Restate the records below word for word.

[Records shown]

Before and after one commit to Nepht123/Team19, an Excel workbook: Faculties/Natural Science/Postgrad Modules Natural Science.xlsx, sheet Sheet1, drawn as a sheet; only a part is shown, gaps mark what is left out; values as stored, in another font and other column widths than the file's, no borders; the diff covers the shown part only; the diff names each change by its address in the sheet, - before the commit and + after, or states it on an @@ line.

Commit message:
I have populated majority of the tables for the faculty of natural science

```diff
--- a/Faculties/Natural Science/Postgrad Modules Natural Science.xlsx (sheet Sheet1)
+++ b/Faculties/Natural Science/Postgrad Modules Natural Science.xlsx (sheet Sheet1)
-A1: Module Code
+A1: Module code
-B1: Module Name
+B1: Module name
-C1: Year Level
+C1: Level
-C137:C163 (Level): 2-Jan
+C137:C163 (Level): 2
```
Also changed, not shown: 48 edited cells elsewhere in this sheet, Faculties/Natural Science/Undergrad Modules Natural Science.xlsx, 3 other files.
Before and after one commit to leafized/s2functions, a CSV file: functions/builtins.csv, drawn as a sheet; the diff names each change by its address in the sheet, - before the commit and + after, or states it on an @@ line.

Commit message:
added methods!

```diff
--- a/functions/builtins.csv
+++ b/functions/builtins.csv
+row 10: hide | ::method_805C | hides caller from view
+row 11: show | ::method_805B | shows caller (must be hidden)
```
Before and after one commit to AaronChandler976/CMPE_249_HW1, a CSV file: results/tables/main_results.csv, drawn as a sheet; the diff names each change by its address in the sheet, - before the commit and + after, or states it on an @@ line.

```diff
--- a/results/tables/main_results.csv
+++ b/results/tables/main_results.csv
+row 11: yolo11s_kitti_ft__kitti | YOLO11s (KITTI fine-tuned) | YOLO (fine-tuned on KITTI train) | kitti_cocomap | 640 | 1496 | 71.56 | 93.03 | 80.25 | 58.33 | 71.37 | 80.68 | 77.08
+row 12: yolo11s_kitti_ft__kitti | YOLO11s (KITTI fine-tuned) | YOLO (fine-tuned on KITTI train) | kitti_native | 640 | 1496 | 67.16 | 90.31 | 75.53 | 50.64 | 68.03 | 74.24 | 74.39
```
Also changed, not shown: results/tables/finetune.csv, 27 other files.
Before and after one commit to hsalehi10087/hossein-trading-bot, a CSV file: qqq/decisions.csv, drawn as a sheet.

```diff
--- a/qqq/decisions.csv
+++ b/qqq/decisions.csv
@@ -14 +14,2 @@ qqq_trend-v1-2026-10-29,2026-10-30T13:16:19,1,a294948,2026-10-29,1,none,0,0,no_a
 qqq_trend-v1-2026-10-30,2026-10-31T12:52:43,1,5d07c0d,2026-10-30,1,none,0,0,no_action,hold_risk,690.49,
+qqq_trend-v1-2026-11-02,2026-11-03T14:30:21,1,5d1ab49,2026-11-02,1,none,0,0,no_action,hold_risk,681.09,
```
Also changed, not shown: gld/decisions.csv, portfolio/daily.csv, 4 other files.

[/Records shown]

**Response to this task:**
Before and after one commit to Nepht123/Team19, an Excel workbook: Faculties/Natural Science/Postgrad Modules Natural Science.xlsx, sheet Sheet1, drawn as a sheet; only a part is shown, gaps mark what is left out; values as stored, in another font and other column widths than the file's, no borders; the diff covers the shown part only; the diff names each change by its address in the sheet, - before the commit and + after, or states it on an @@ line.

Commit message:
I have populated majority of the tables for the faculty of natural science

```diff
--- a/Faculties/Natural Science/Postgrad Modules Natural Science.xlsx (sheet Sheet1)
+++ b/Faculties/Natural Science/Postgrad Modules Natural Science.xlsx (sheet Sheet1)
-A1: Module Code
+A1: Module code
-B1: Module Name
+B1: Module name
-C1: Year Level
+C1: Level
-C137:C163 (Level): 2-Jan
+C137:C163 (Level): 2
```
Also changed, not shown: 48 edited cells elsewhere in this sheet, Faculties/Natural Science/Undergrad Modules Natural Science.xlsx, 3 other files.
Before and after one commit to leafized/s2functions, a CSV file: functions/builtins.csv, drawn as a sheet; the diff names each change by its address in the sheet, - before the commit and + after, or states it on an @@ line.

Commit message:
added methods!

```diff
--- a/functions/builtins.csv
+++ b/functions/builtins.csv
+row 10: hide | ::method_805C | hides caller from view
+row 11: show | ::method_805B | shows caller (must be hidden)
```
Before and after one commit to AaronChandler976/CMPE_249_HW1, a CSV file: results/tables/main_results.csv, drawn as a sheet; the diff names each change by its address in the sheet, - before the commit and + after, or states it on an @@ line.

```diff
--- a/results/tables/main_results.csv
+++ b/results/tables/main_results.csv
+row 11: yolo11s_kitti_ft__kitti | YOLO11s (KITTI fine-tuned) | YOLO (fine-tuned on KITTI train) | kitti_cocomap | 640 | 1496 | 71.56 | 93.03 | 80.25 | 58.33 | 71.37 | 80.68 | 77.08
+row 12: yolo11s_kitti_ft__kitti | YOLO11s (KITTI fine-tuned) | YOLO (fine-tuned on KITTI train) | kitti_native | 640 | 1496 | 67.16 | 90.31 | 75.53 | 50.64 | 68.03 | 74.24 | 74.39
```
Also changed, not shown: results/tables/finetune.csv, 27 other files.
Before and after one commit to hsalehi10087/hossein-trading-bot, a CSV file: qqq/decisions.csv, drawn as a sheet.

```diff
--- a/qqq/decisions.csv
+++ b/qqq/decisions.csv
@@ -14 +14,2 @@ qqq_trend-v1-2026-10-29,2026-10-30T13:16:19,1,a294948,2026-10-29,1,none,0,0,no_a
 qqq_trend-v1-2026-10-30,2026-10-31T12:52:43,1,5d07c0d,2026-10-30,1,none,0,0,no_action,hold_risk,690.49,
+qqq_trend-v1-2026-11-02,2026-11-03T14:30:21,1,5d1ab49,2026-11-02,1,none,0,0,no_action,hold_risk,681.09,
```
Also changed, not shown: gld/decisions.csv, portfolio/daily.csv, 4 other files.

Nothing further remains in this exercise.